The forbidden space of the kitchen on the National Geographic Explorer lies behind the window in the photo. Only the kitchen workers are allowed inside (though in the past I believe they used to give tours to the ship's passengers). As a passenger on the ship, I received almost all my meals from July 31 through August 15 from this kitchen -- so this was and was not “my kitchen” in August. And I found almost every meal just delightful and found that among the several choices at breakfast, lunch, and dinner there was always something that I really enjoyed. In addition, during the pre-dinner cocktail hour and presentation time, the waiters would come around with big trays of hors-d’oeuvres that were very enjoyable.
|A selection of meat, fish, and vegetables was available daily at breakfast.|
Other areas of the buffet included many types of bread and pastry,
several kinds of fruit, cereal and oatmeal, and several specials.
|Omelets were made to order almost every day — once there were waffles instead.|
|Although I mostly drank wine, I tried one or two|
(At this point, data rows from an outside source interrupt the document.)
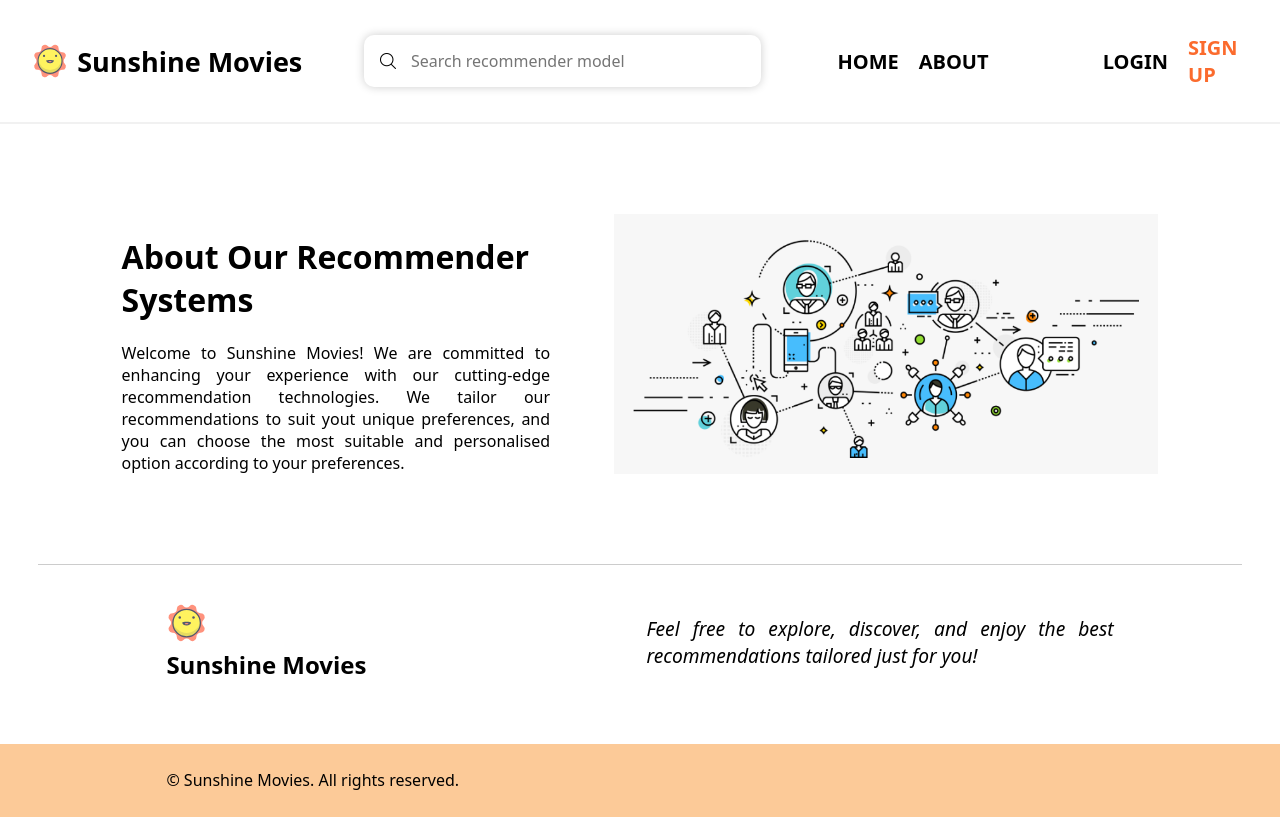
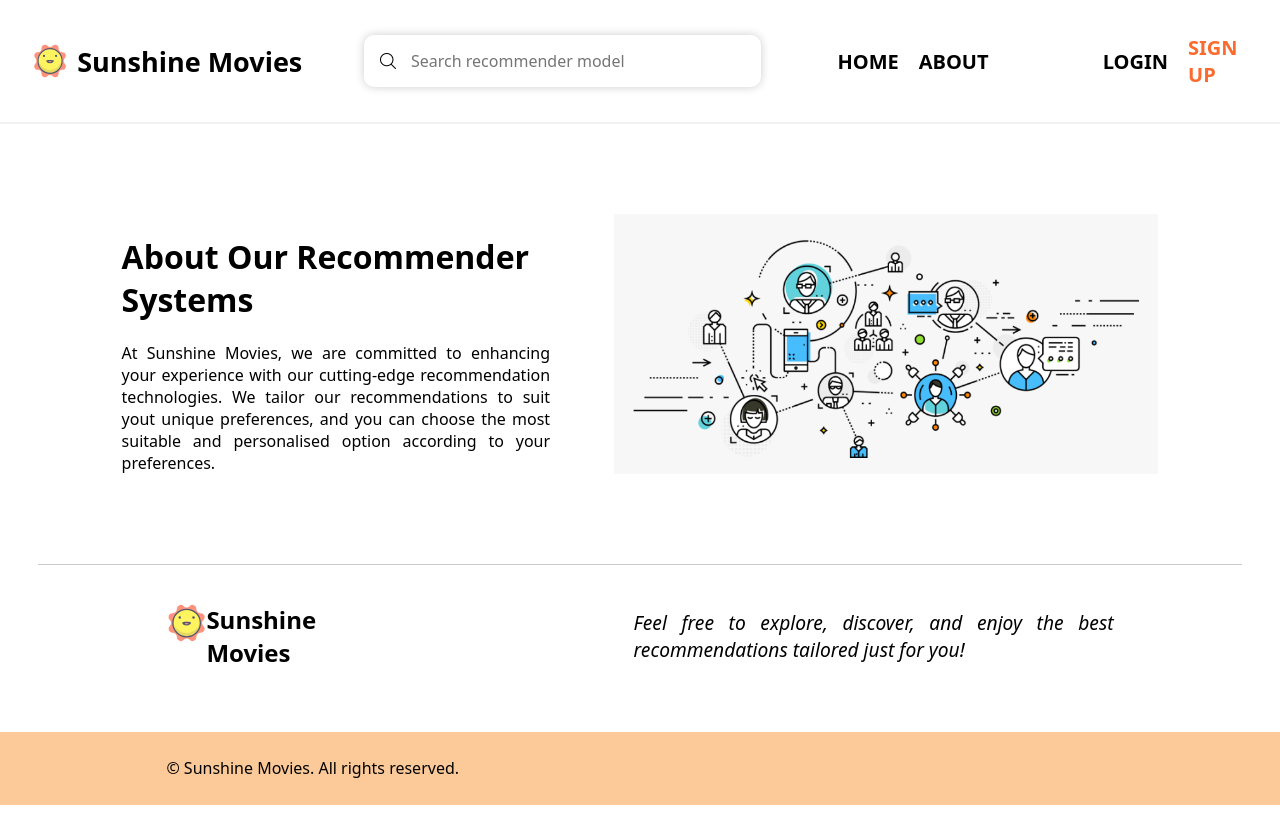
Before and after one commit to hangui11/Recommender-System-Frotend, a Vue app: page /about in a window 1280 px wide. Built offline with nearby package versions, Linux system fonts and the light colour scheme.

Commit message:
Fix design problems

```diff
--- a/src/components/AboutPage.vue
+++ b/src/components/AboutPage.vue
@@ -147,29 +147,27 @@ const closeModelList = () => {
             <div class="about-recommenders">
                 <h1 class="title">About Our Recommender Systems</h1>
                 <div class="text">
-                    Welcome to Sunshine Movies! We are committed to enhancing your experience with our cutting-edge recommendation technologies. We tailor our
-                    recommendations to suit yout unique preferences, and you can choose the most suitable and personalised option according to your preferences.
+                   At Sunshine Movies, we are committed to enhancing your experience with our cutting-edge recommendation technologies. We tailor our
+                   recommendations to suit yout unique preferences, and you can choose the most suitable and personalised option according to your preferences.
                 </div>
             </div>
             <img :src="about_recommender" class="img"/>
 
         </div>
+        <div class="about-2">
 
+        </div>
     </body>
 
     <footer>
-        <div class="footer-1">
-            <div>
-                <img :src="sun" class="footer-img"/>
-                <div class="footer-text">Sunshine Movies</div>
-
-            </div>
-
-            <div class="footer-text2">Feel free to explore, discover, and enjoy the best recommendations tailored just for you!</div>
+        <div class="footer-logo">
+            <img :src="sun" class="footer-img"/>
+            <div class="footer-text">Sunshine Movies</div>
         </div>
+        <div class="footer-text2">Feel free to explore, discover, and enjoy the best recommendations tailored just for you!</div>
     </footer>
 
-  <div class="footer-2">
+  <div class="copyright">
     &copy; {{ currentYear }} Sunshine Movies. All rights reserved.
   </div>
 
@@ -326,7 +324,7 @@ body {
 
 .about-1 {
     display: flex;
-    flex-direction: row
+    flex-direction: row;
 }
 
 .img {
@@ -348,7 +346,9 @@ footer {
   padding: 3% 10%;
   border-top: solid 1px rgba(0, 0, 0, 0.2);
   display: flex;
-  flex-direction: column;
+  justify-content: space-between;
+  align-items: center;
+  flex-direction: row;
 
 }
 
@@ -357,18 +357,11 @@ footer {
   height: 2.5rem;
 }
 
-.footer-1 {
-  display: flex;
-  justify-content: space-between;
-  align-items: center;
-  flex-direction: row;
-}
-
 .footer-text {
   font-weight: bold;
   font-size: 1.5rem;
   padding-bottom: 1.5rem;
-  width: 30rem;
+  width: 12rem;
   text-align: justify;
 }
 
@@ -382,11 +375,17 @@ footer {
   font-style: italic;
 }
 
-.footer-2 {
+.copyright {
   padding: 2% 13%;
   background-color: rgba(250, 150, 50, 0.5)
-
+}
+.footer-logo {
+    width: 22%;
+    display: flex;
+    justify-content: space-between;
 }
 
 
+
+
 </style>
--- a/src/components/TheHome.vue
+++ b/src/components/TheHome.vue
@@ -186,7 +186,6 @@ const closeModelList = () => {
   </div>
 
   <footer>
-    <div class="footer-1">
     <div>
       <img :src="sun" class="footer-img"/>
       <div class="footer-text">Sunshine Movies</div>
@@ -206,10 +205,9 @@ const closeModelList = () => {
       <div class="footer-text">Get started with personalized movie recommendations</div>
       <button class="footer-btn" @click="login">Try Sunshine Movies</button>
     </div>
-    </div>
   </footer>
 
-  <div class="footer-2">
+  <div class="copyright">
     &copy; {{ currentYear }} Sunshine Movies. All rights reserved.
   </div>
 
@@ -534,7 +532,9 @@ footer {
   padding: 3% 10%;
   border-top: solid 1px rgba(0, 0, 0, 0.2);
   display: flex;
-  flex-direction: column;
+  justify-content: space-between;
+  align-items: center;
+  flex-direction: row;
 
 }
 
@@ -546,9 +546,7 @@ footer {
 
 .footer-1 {
   display: flex;
-  justify-content: space-between;
-  align-items: center;
-  flex-direction: row;
+
 }
 
 .footer-text {
@@ -591,7 +589,7 @@ footer {
   box-shadow: 0 0 10px rgba(250, 150, 50, 0.8);
 }
 
-.footer-2 {
+.copyright {
   padding: 2% 13%;
   background-color: rgba(250, 150, 50, 0.5)
 
```
Lines whose indentation alone changed are shown as unchanged.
mixed drinks from the open bar. My Margarita
was nice with an hors-d'oeuvre of brie and jam.
|A "White Lady" for me, sherry for Len.|
|“The perfect egg”|
|Veal osso bucco with vegetables.|
|The Filipino buffet was in honor the kitchen staff who|
are almost all from the Philippines. A suckling pig was the piece de resistance.
|At the table showing our plates filled at the “Asado” buffet, |
which offered grilled foods with an Argentine theme.
|A vegetarian timbale with crisped greens.|
|Passion fruit mousse.|
|Just part of the vast dessert buffet on Filipino night.|
|The chef prepared this chocolate lava cake |
during last year’s voyage too!
Back Home in My Own Kitchen
|Iceland and Greenland magnets from this year and last year.|
The boots are part of the traditional dress of the Inuit women of Greenland, still worn on special occasions.
|We missed a lot of summer produce — but managed one plum cake.|
|Souvenir of Greenland: an Inuit Tupilaq bone carving.|
Originally a tupilaq was a dangerous monster, but these creatures have
become the subject of traditional carvings that no longer have such significance.
|Greenland was a beautiful place to visit!|